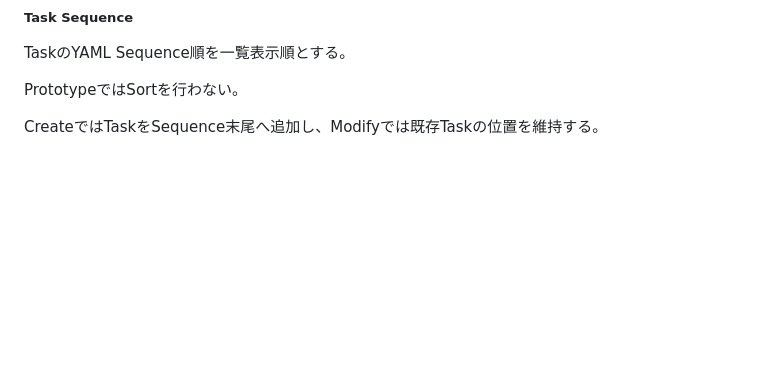
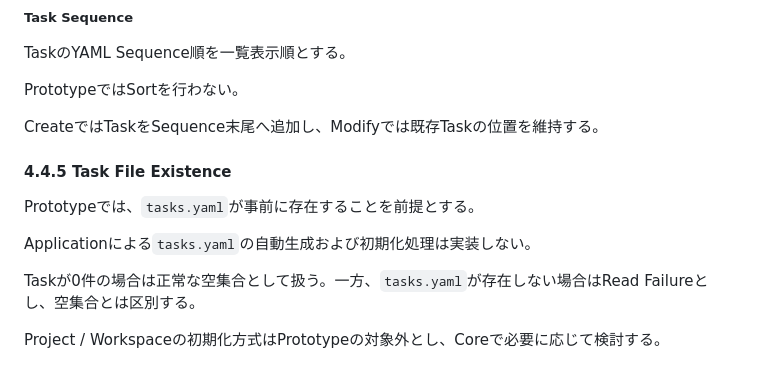
Before and after one commit to teru-0529/project-ariadne-prototype, a Markdown page: docs/prototype/phase-5-windows-application-v2.md, the part around the change. Drawn GitHub-style; blank space fills up the shorter version.

Commit message:
docs(phase5): specify Task file existence conditions

```diff
--- a/docs/prototype/phase-5-windows-application-v2.md
+++ b/docs/prototype/phase-5-windows-application-v2.md
@@ -1467,3 +1467,13 @@ TaskのYAML Sequence順を一覧表示順とする。
 PrototypeではSortを行わない。
 
 CreateではTaskをSequence末尾へ追加し、Modifyでは既存Taskの位置を維持する。
+
+#### 4.4.5 Task File Existence
+
+Prototypeでは、`tasks.yaml`が事前に存在することを前提とする。
+
+Applicationによる`tasks.yaml`の自動生成および初期化処理は実装しない。
+
+Taskが0件の場合は正常な空集合として扱う。一方、`tasks.yaml`が存在しない場合はRead Failureとし、空集合とは区別する。
+
+Project / Workspaceの初期化方式はPrototypeの対象外とし、Coreで必要に応じて検討する。
```
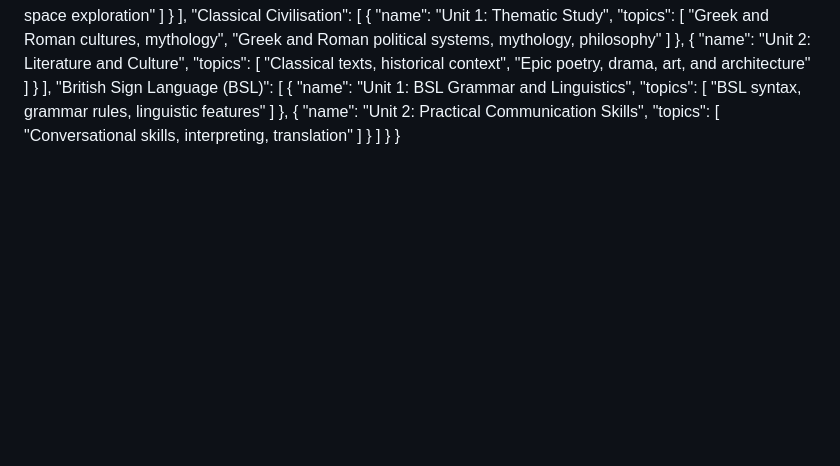
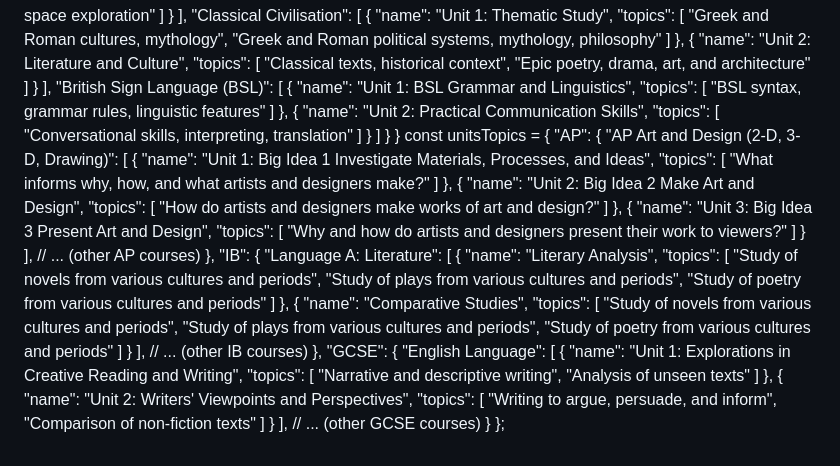
Before and after one commit to pstrootman/GIS-Education-Dashboard, a Markdown page: Desktop/Classes Java Script.md, the part around the change. Rendered like a GitHub page; blank space fills up the shorter version.

```diff
--- a/Desktop/Classes Java Script.md
+++ b/Desktop/Classes Java Script.md
@@ -2850,4 +2850,68 @@
       }
     ]
   }
-}
+} const unitsTopics = {
+  "AP": {
+    "AP Art and Design (2-D, 3-D, Drawing)": [
+      {
+        "name": "Unit 1: Big Idea 1 Investigate Materials, Processes, and Ideas",
+        "topics": [
+          "What informs why, how, and what artists and designers make?"
+        ]
+      },
+      {
+        "name": "Unit 2: Big Idea 2 Make Art and Design",
+        "topics": [
+          "How do artists and designers make works of art and design?"
+        ]
+      },
+      {
+        "name": "Unit 3: Big Idea 3 Present Art and Design",
+        "topics": [
+          "Why and how do artists and designers present their work to viewers?"
+        ]
+      }
+    ],
+    // ... (other AP courses)
+  },
+  "IB": {
+    "Language A: Literature": [
+      {
+        "name": "Literary Analysis",
+        "topics": [
+          "Study of novels from various cultures and periods",
+          "Study of plays from various cultures and periods",
+          "Study of poetry from various cultures and periods"
+        ]
+      },
+      {
+        "name": "Comparative Studies",
+        "topics": [
+          "Study of novels from various cultures and periods",
+          "Study of plays from various cultures and periods",
+          "Study of poetry from various cultures and periods"
+        ]
+      }
+    ],
+    // ... (other IB courses)
+  },
+  "GCSE": {
+    "English Language": [
+      {
+        "name": "Unit 1: Explorations in Creative Reading and Writing",
+        "topics": [
+          "Narrative and descriptive writing",
+          "Analysis of unseen texts"
+        ]
+      },
+      {
+        "name": "Unit 2: Writers' Viewpoints and Perspectives",
+        "topics": [
+          "Writing to argue, persuade, and inform",
+          "Comparison of non-fiction texts"
+        ]
+      }
+    ],
+    // ... (other GCSE courses)
+  }
+};
```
-=-=-
● Required action
Where a line in the material above holds "name", copy that line.

● Answer for the task
+        "name": "Unit 1: Big Idea 1 Investigate Materials, Processes, and Ideas",
+        "name": "Unit 2: Big Idea 2 Make Art and Design",
+        "name": "Unit 3: Big Idea 3 Present Art and Design",
+        "name": "Literary Analysis",
+        "name": "Comparative Studies",
+        "name": "Unit 1: Explorations in Creative Reading and Writing",
+        "name": "Unit 2: Writers' Viewpoints and Perspectives",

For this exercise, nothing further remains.